This photo of a ribbon-cutting ceremony for a new business in my hometown of Steinbach was in the current issue of The Carillon, the regional newspaper where my column appears regularly. It was noted in the photo’s caption that social distancing was not being practised by either the city mayor or the local member of Canada’s Parliament. The two gentlemen appear front and centre in the photo. It’s great to hear that a new business is getting off the ground even amidst the pandemic, but if the restaurant wants to stay open and not be the source of a COVID-19 outbreak, it might be prudent for the patrons of the eating establishment to behave in a safer manner than their local political leaders.
In the latest issue of the Canadian Mennonite magazine, writer Doug Klassen suggests the pandemic can inspire people of faith to find safe and innovative ways to open the doors of their homes and churches to their neighbours and the local community. Klassen’s article is illustrated with gorgeous photos of doors taken by Jane Grunau, a former college classmate of mine.
I also love taking pictures of doors. Here is one of several blog posts I have done about the doors I have photographed.
I have been writing weekly letters to my grandsons during the pandemic. I know with school cancelled they have more time to read letters from their Grandma. I include photographs and stories about their Dad when he was a little, stories about their great grandparents and even great-great-grandparents and I ask them questions about things which they answer when we have our regular Face Time chats.

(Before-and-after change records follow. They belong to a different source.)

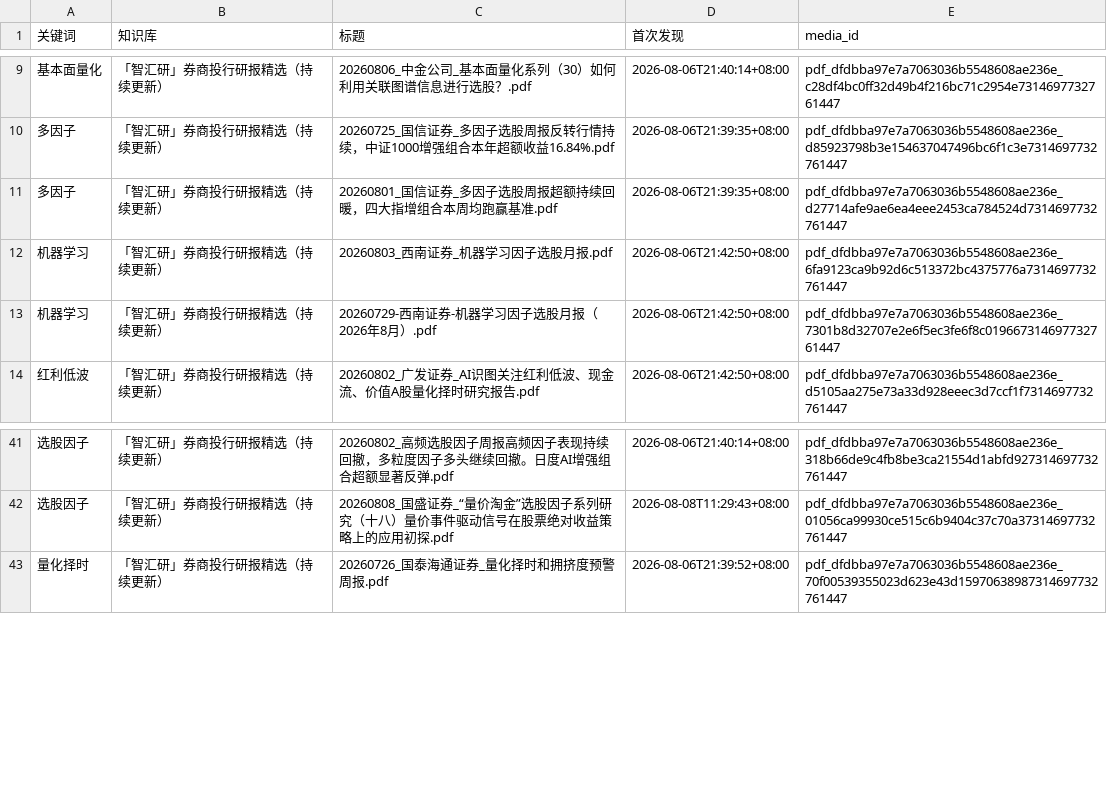
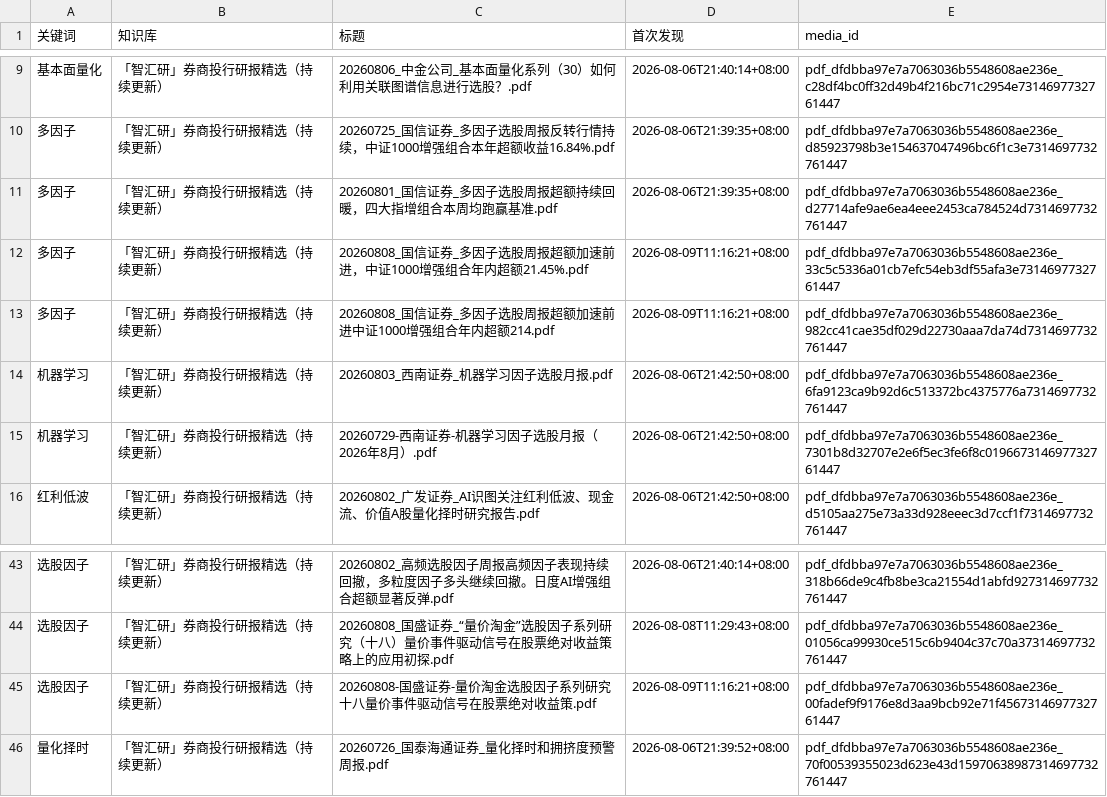
Before and after one commit to ZXTLQQ/FactorGPT, a CSV file: ima_subscription/keyword_hits.csv, drawn as a sheet; only a part is shown, gaps mark what is left out; the diff names each change by its address in the sheet, - before the commit and + after, or states it on an @@ line.

Commit message:
chore: ima keyword watch (+3 new reports) via ima_keyword_watch.py

```diff
--- a/ima_subscription/keyword_hits.csv
+++ b/ima_subscription/keyword_hits.csv
+row 12: 多因子 | 「智汇研」券商投行研报精选（持续更新） | 20260808_国信证券_多因子选股周报超额加速前进，中证1000增强组合年内超额21.45%.pdf | 2026-08-09T11:16:21+08:00 | pdf_dfdbba97e7a7063036b5548608ae236e_33c5c5336a01cb7efc54eb3df55afa3e7314697732761447
+row 13: 多因子 | 「智汇研」券商投行研报精选（持续更新） | 20260808_国信证券_多因子选股周报超额加速前进中证1000增强组合年内超额214.pdf | 2026-08-09T11:16:21+08:00 | pdf_dfdbba97e7a7063036b5548608ae236e_982cc41cae35df029d22730aaa7da74d7314697732761447
+row 45: 选股因子 | 「智汇研」券商投行研报精选（持续更新） | 20260808-国盛证券-量价淘金选股因子系列研究十八量价事件驱动信号在股票绝对收益策.pdf | 2026-08-09T11:16:21+08:00 | pdf_dfdbba97e7a7063036b5548608ae236e_00fadef9f9176e8d3aa9bcb92e71f4567314697732761447
```
Also changed, not shown: 2 other files.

I read an article in The Lily about an aunt who is writing letters to her new niece because pandemic travel restrictions mean she can’t go and meet her in person. The Lily, a newsletter that features stories about women, also had a delightful article about a granddaughter who is exchanging poems with her 94-year-old grandmother through the postal service during the pandemic.